Comment Re:Feh to your pitiful hardcore Definition (Score 1) 272

The only time I stop playing my game is when not doing so would be to the permanent detriment to my gaming environment.

All in all this means I play my game about 18 hours a day. Thats right, 18 goddamn hours. I sleep for the other 6.

So did your character post this or did you do it while sleeping?


Submission + - Apple: An Evil Empire in the Making? (cio.com)

twailgum writes: It's Star Wars in Silicon Valley: Is the adored, charismatic Apple CEO Steve Jobs secretly the Dark Lord of the Sith in a black turtleneck?
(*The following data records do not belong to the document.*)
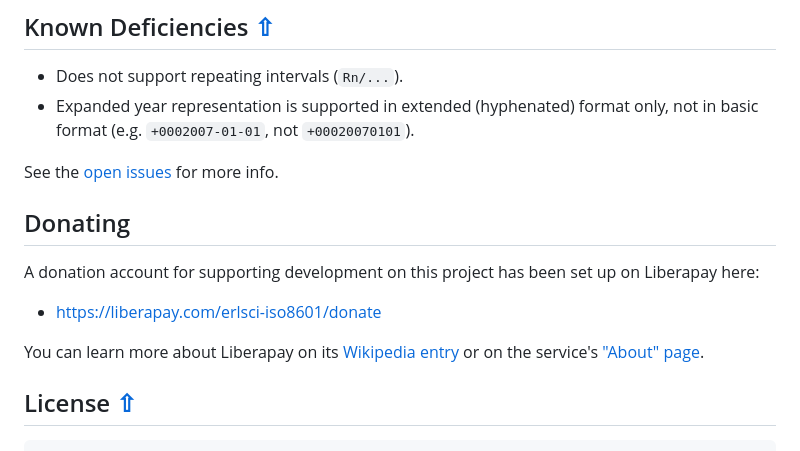
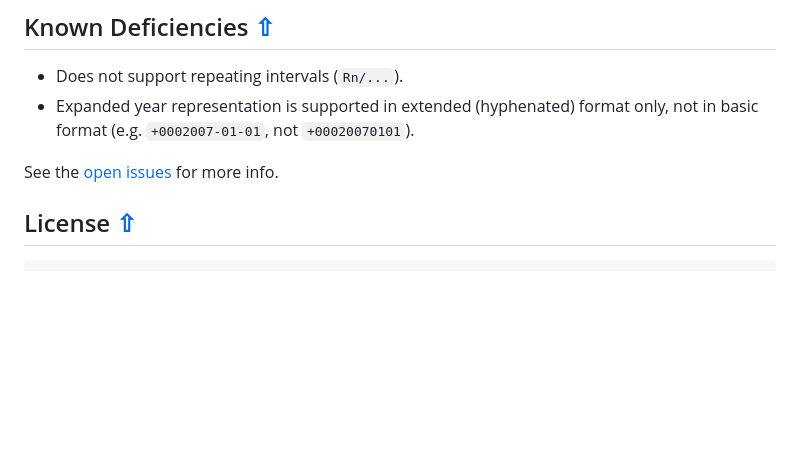
Before and after one commit to erlsci/iso8601, a Markdown page: README.md, the part around the change. Drawn GitHub-style; blank space fills up the shorter version.

Commit message:
Removed old donation link.

```diff
--- a/README.md
+++ b/README.md
@@ -275,19 +275,6 @@ adjustments raise `badarg`; an adjustment that rounds to zero remains allowed.
 See the [open issues](https://github.com/erlsci/iso8601/issues)
 for more info.
 
-## Donating
-
-A donation account for supporting development on this project has been set up
-on Liberapay here:
-
-* [https://liberapay.com/erlsci-iso8601/donate](https://liberapay.com/erlsci-iso8601/donate)
-
-You can learn more about Liberapay on its [Wikipedia entry][libera-wiki] or on the
-service's ["About" page][libera-about].
-
-[libera-wiki]: https://en.wikipedia.org/wiki/Liberapay
-[libera-about]: https://liberapay.com/about/
-
 <a name="license-"></a>
 
 ## License [⇧](#contents)
```
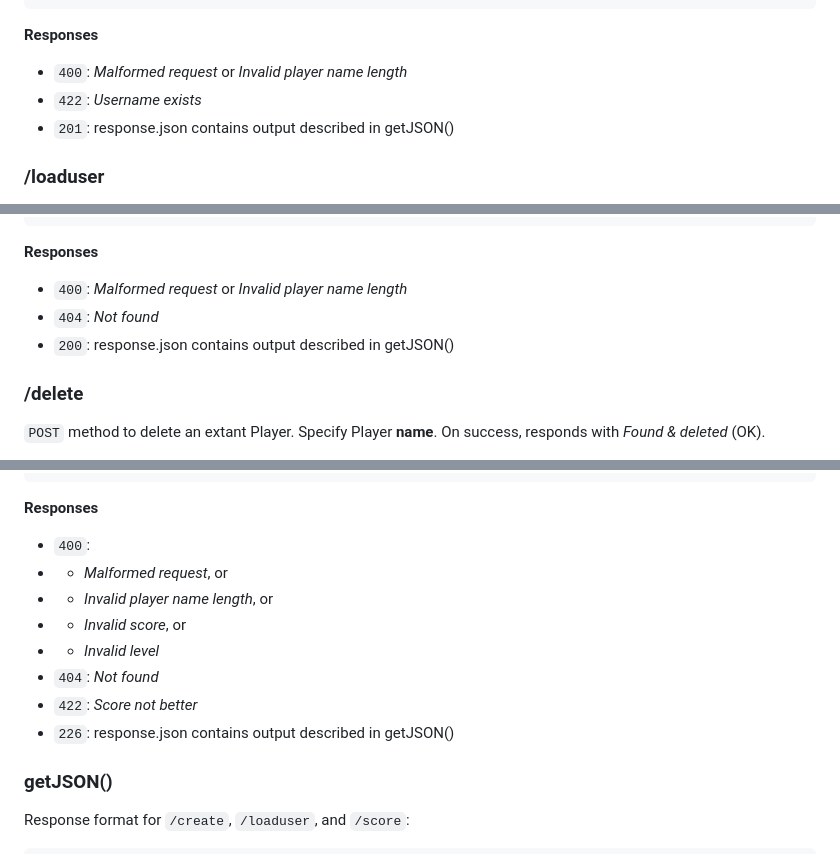
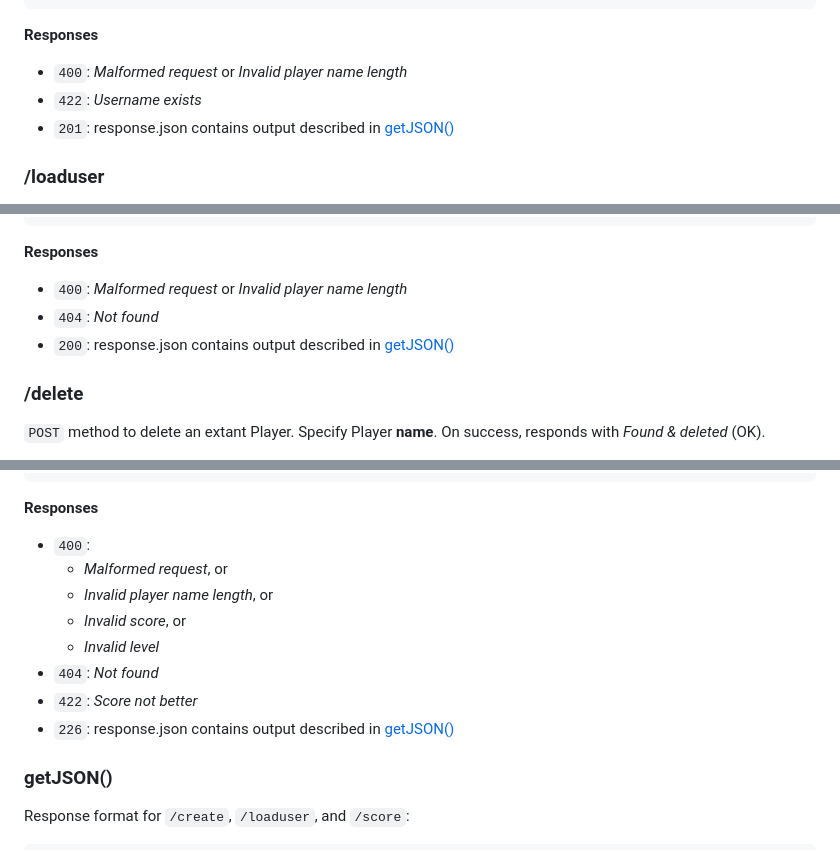
Before and after one commit to sean-henderson/CMSC-447-Group-Project, a Markdown page: backend/README.md, 3 parts joined by grey strips. GitHub-like rendering.

Commit message:
fix README format

```diff
--- a/backend/README.md
+++ b/backend/README.md
@@ -49,7 +49,7 @@ print(player1.getJSON().json)
 **Responses**
 - `400`: *Malformed request* or *Invalid player name length*
 - `422`: *Username exists*
-- `201`: response.json contains output described in getJSON()
+- `201`: response.json contains output described in [getJSON()](#getjson)
 
 ### /loaduser
 `POST` method to load an extant Player. Specify Player **name**. On success, responds with the chosen Player's JSON to load into memory.
@@ -64,7 +64,7 @@ print(player1.getJSON().json)
 **Responses**
 - `400`: *Malformed request* or *Invalid player name length*
 - `404`: *Not found*
-- `200`: response.json contains output described in getJSON()
+- `200`: response.json contains output described in [getJSON()](#getjson)
 
 ### /delete
 `POST` method to delete an extant Player. Specify Player **name**. On success, responds with *Found & deleted* (OK).
@@ -95,13 +95,13 @@ print(player1.getJSON().json)
 
 **Responses**
 - `400`:
-- - *Malformed request*, or
-- - *Invalid player name length*, or
-- - *Invalid score*, or
-- - *Invalid level*
+  - *Malformed request*, or
+  - *Invalid player name length*, or
+  - *Invalid score*, or
+  - *Invalid level*
 - `404`: *Not found*
 - `422`: *Score not better*
-- `226`: response.json contains output described in getJSON()
+- `226`: response.json contains output described in [getJSON()](#getjson)
 
 ### getJSON()
 Response format for `/create`, `/loaduser`, and `/score`:
```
The buzz in the universe is that we're all being duped, like Jar-Jar Binks of the Senate Republic, stupidly voting for our own enslavement. Sure Apple has made some devious maneuvers lately (how's it working out for you, Adobe?), but what is the master ("evil") plan in place? Here's an inside look at the Apple Tech Manifesto.

How To Replace FileVault With EncFS 65

agoston.horvath writes "I've written a HOWTO on replacing Mac OS X's built-in encryption (FileVault) with the well-known FUSE-based EncFS. It worked well for me, and most importantly: it is a lot handier than what Apple has put together. This is especially useful if you are using a backup solution like Time Machine. Includes Whys, Why Nots, and step-by-step instructions."

Submission + - Cell Phone OS Comparison (theultimatefive.com)

Asaf.Zamir writes: These days, it's not a question of what's your device and what you can do with it, it's about the OS.
Basically, now with the new Android and Maemo battle, devices don't need to only be capable from the hardware point of view, they should have a great OS as well.
Some cases (ahm, Windows CE) the OS might hold the device back in terms of capabilities and consumers are starting to pick up on that.
The Ultimate Five, a website that has comparison for products, decided to do some comparison about the current cell phone OS's out there.


Submission + - Studies Find Harm From Cellular and Wi-fi Signals (gq.com)

Artifice_Eternity writes: I've always tended to dismiss claims of toxicity from cell phone and wi-fi signals as reflecting ignorance about microwave radiation. However, this GQ article cites American and European studies going back decades that have found some level of biological harm caused by these signals. Why haven't they gained more attention? From the article: "Industry-funded studies seem to reflect the result of corporate strong-arming. Lai reviewed 350 studies and found that about half showed bioeffects from EM radiation emitted by cell phones. But when he took into consideration the funding sources for those 350 studies, the results changed dramatically. Only 25 percent of the studies paid for by the industry showed effects, compared with 75 percent of those studies that were independently funded."

"There are things that are so serious that you can only joke about them" - Heisenberg